That said, if you use the "laminated" stock boards on top and bottom,
and not the middle, you may still have a good chance of success with the
However, if they are NOT going to be edge glued, the above plan should
certainly work for the way you describe what you want to do.
FWIW, I have done similar face to face "laminations" on much wider stock
to make up the desired thickness of end panels, and by matching the
grain and cut (flat, rift, etc.) have had good results doing so.
You do have a table saw?
If so, might want to resaw it yourself partway through, and finish the
cut with a handsaw, then plane/sand any uneven residual material from
While these are short pieces, long boards are not a problem with a
featherboard setup like the one you see:
Despite the above, I may well have misunderstood your goal. If so, sorry.

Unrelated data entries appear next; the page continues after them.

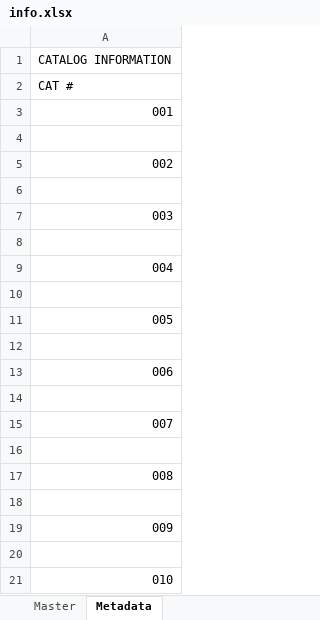
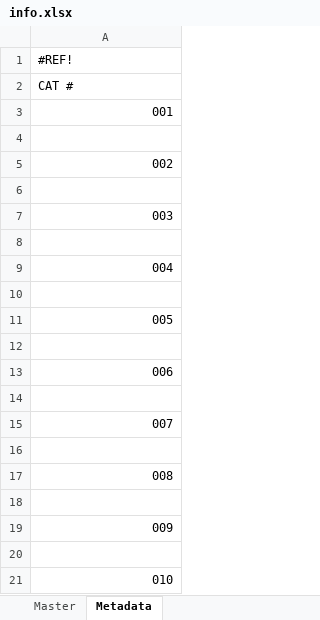
Before and after one commit to jayzmiles/tapes, an Excel workbook: sample/info.xlsx, sheet Metadata, drawn as a sheet; values as stored, in another font and other column widths than the file's, no borders; charts and pictures not drawn; the diff names each change by its address in the sheet, - before the commit and + after, or states it on an @@ line.

```diff
--- a/sample/info.xlsx (sheet Metadata)
+++ b/sample/info.xlsx (sheet Metadata)
-A1: CATALOG INFORMATION
+A1: #REF!
```
Also changed, not shown: sheet Master.
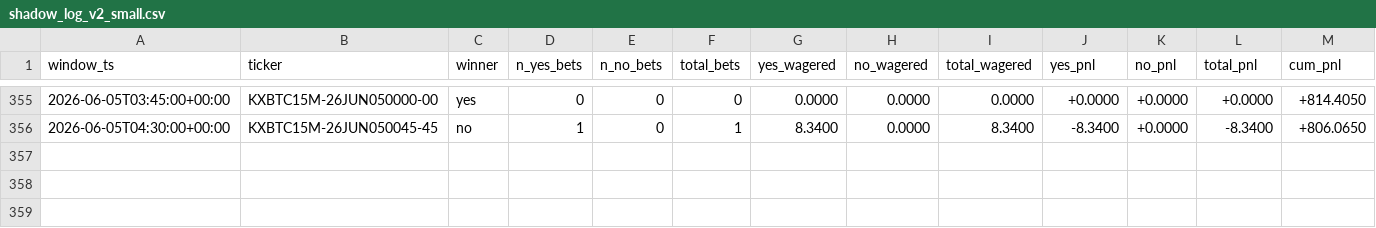
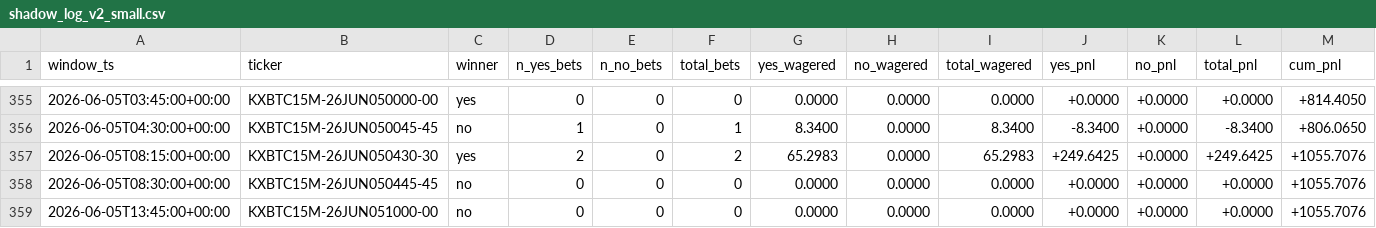
Before and after one commit to ranr9131/kalshi-delta-hedging, a CSV file: nn/shadow_log_v2_small.csv, drawn as a sheet; only a part is shown, gaps mark what is left out; rows hold the shown columns only; the diff names each change by its address in the sheet, - before the commit and + after, or states it on an @@ line.

```diff
--- a/nn/shadow_log_v2_small.csv
+++ b/nn/shadow_log_v2_small.csv
+row 357: 2026-06-05T08:15:00+00:00 | KXBTC15M-26JUN050430-30 | yes | 2 | 0 | 2 | 65.2983 | 0.0000 | 65.2983 | +249.6425 | +0.0000 | +249.6425 | +1055.7076
+row 358: 2026-06-05T08:30:00+00:00 | KXBTC15M-26JUN050445-45 | no | 0 | 0 | 0 | 0.0000 | 0.0000 | 0.0000 | +0.0000 | +0.0000 | +0.0000 | +1055.7076
+row 359: 2026-06-05T13:45:00+00:00 | KXBTC15M-26JUN051000-00 | no | 0 | 0 | 0 | 0.0000 | 0.0000 | 0.0000 | +0.0000 | +0.0000 | +0.0000 | +1055.7076
```
Also changed, not shown: nn/shadow_log.csv, 11 other files.
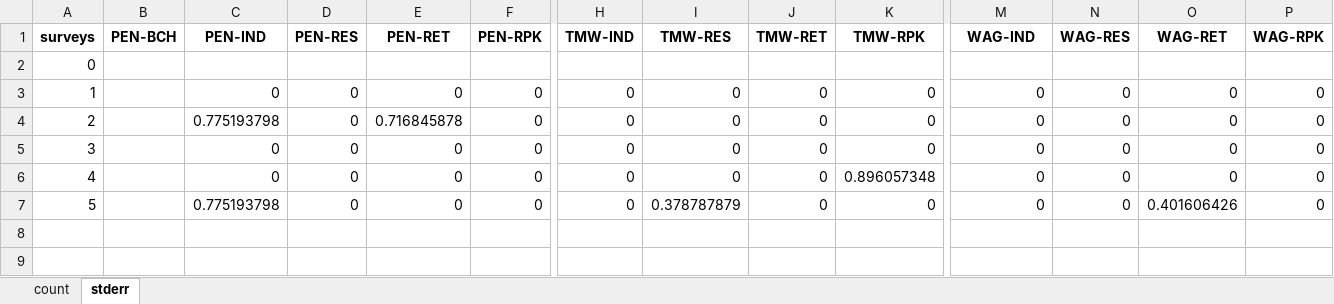
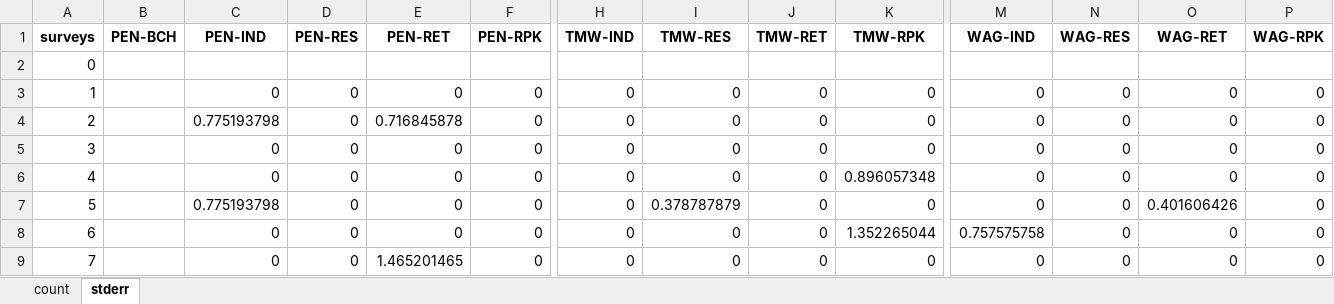
Before and after one commit to Braudulio/BRDMTool, an Excel workbook: Output/BRDM_countarea_ALM_A46_PLSUVapes.xlsx, sheet stderr, drawn as a sheet; only a part is shown, gaps mark what is left out; values as stored, in another font and other column widths than the file's, no borders; rows hold the shown columns only; the diff names each change by its address in the sheet, - before the commit and + after, or states it on an @@ line.

```diff
--- a/Output/BRDM_countarea_ALM_A46_PLSUVapes.xlsx (sheet stderr)
+++ b/Output/BRDM_countarea_ALM_A46_PLSUVapes.xlsx (sheet stderr)
+row 8: 6 |  | 0 | 0 | 0 | 0 | 0 | 0 | 0 | 1.352265044 | 0.757575758 | 0 | 0 | 0
+row 9: 7 |  | 0 | 0 | 1.465201465 | 0 | 0 | 0 | 0 | 0 | 0 | 0 | 0 | 0
```
Also changed, not shown: sheet count, Output/BRDM_countarea_ALM_A1_PLCigaretteButts.xlsx, Output/BRDM_countarea_ALM_A40_PLStraws.xlsx.
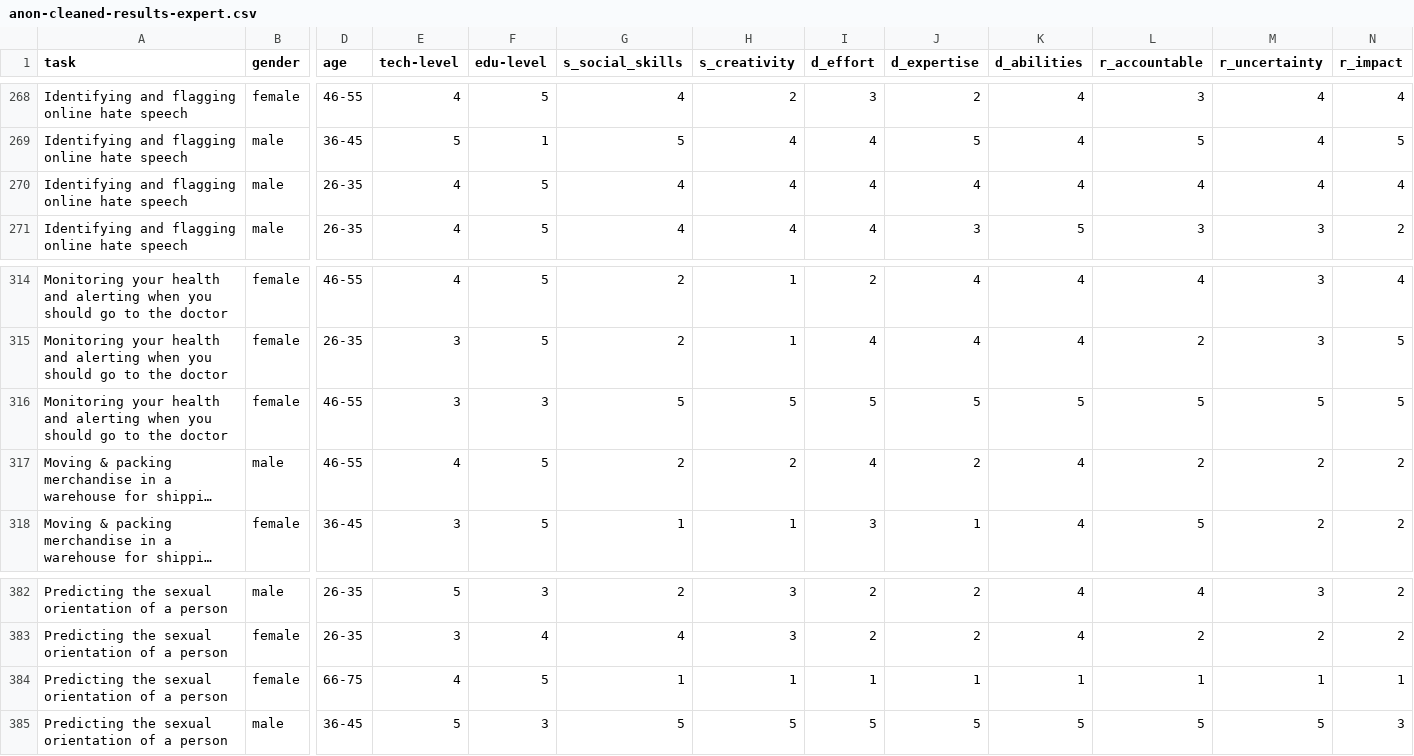
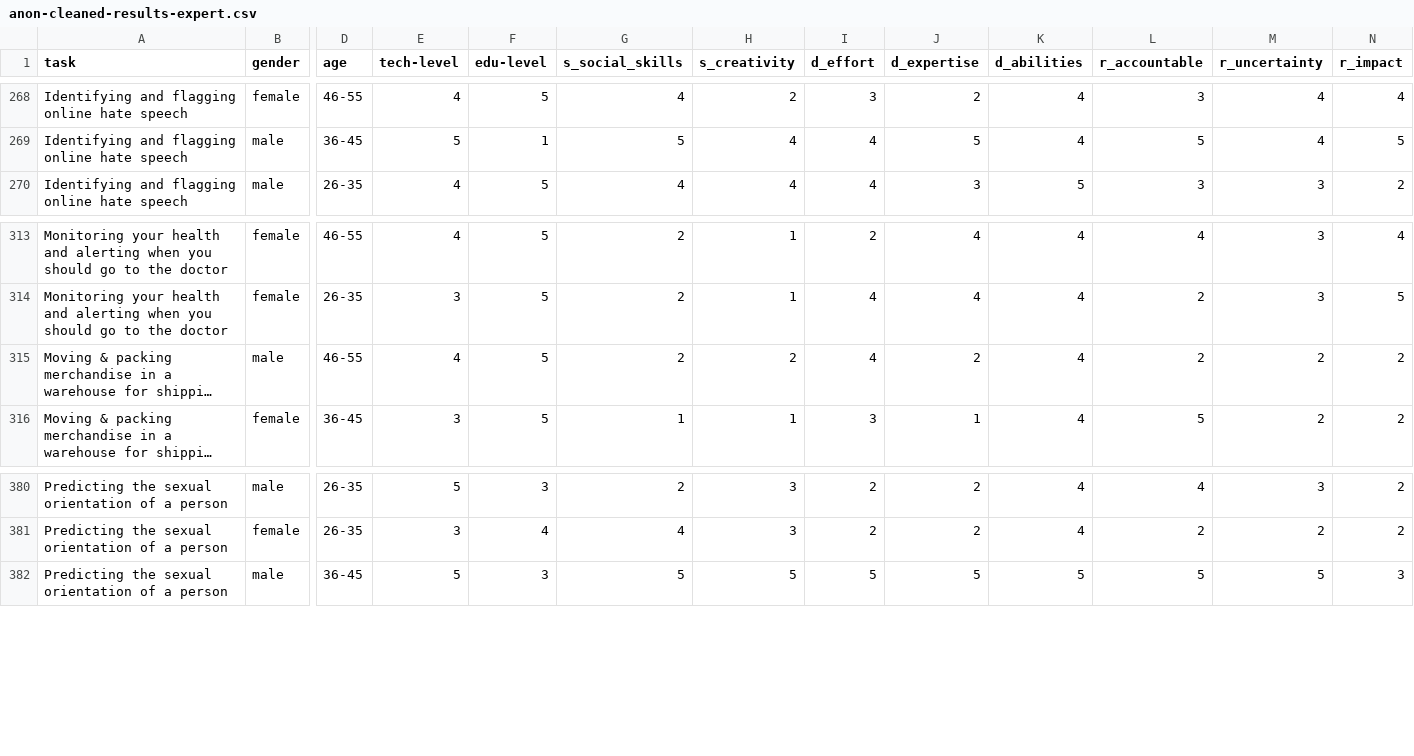
Before and after one commit to delegability/data, a CSV file: anon-cleaned-results-expert.csv, drawn as a sheet; only a part is shown, gaps mark what is left out; long unchanged cells end in …; rows hold the shown columns only; the diff names each change by its address in the sheet, - before the commit and + after, or states it on an @@ line.

```diff
--- a/anon-cleaned-results-expert.csv
+++ b/anon-cleaned-results-expert.csv
-row 270: Identifying and flagging online hate speech | male | 26-35 | 4 | 5 | 4 | 4 | 4 | 4 | 4 | 4 | 4 | 4
-row 316: Monitoring your health and alerting when you should go to the doctor | female | 46-55 | 3 | 3 | 5 | 5 | 5 | 5 | 5 | 5 | 5 | 5
-row 384: Predicting the sexual orientation of a person | female | 66-75 | 4 | 5 | 1 | 1 | 1 | 1 | 1 | 1 | 1 | 1
```
Also changed, not shown: anon-cleaned-results-personal.csv.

I saw one video where the resawed by cutting partially through with the
TS then finishing the cut on the BS. It didn't make sense at the time, I
thought they should do the whole thing on the BS. Seeing how many
bandsaws tend to cut, it makes sense now.
My browser doesn't know what to make of that link. Do you basically have
the feather boards set up as tall as possible near the front edge of the
blade, maybe with another on top pushing down?
Just a guess.
It's been a while since I've resawn on the table saw, but IIRC the most
important things were keeping the feather board ahead of the blade (to
avoid pinching the blade) and keeping pressure down on the table to keep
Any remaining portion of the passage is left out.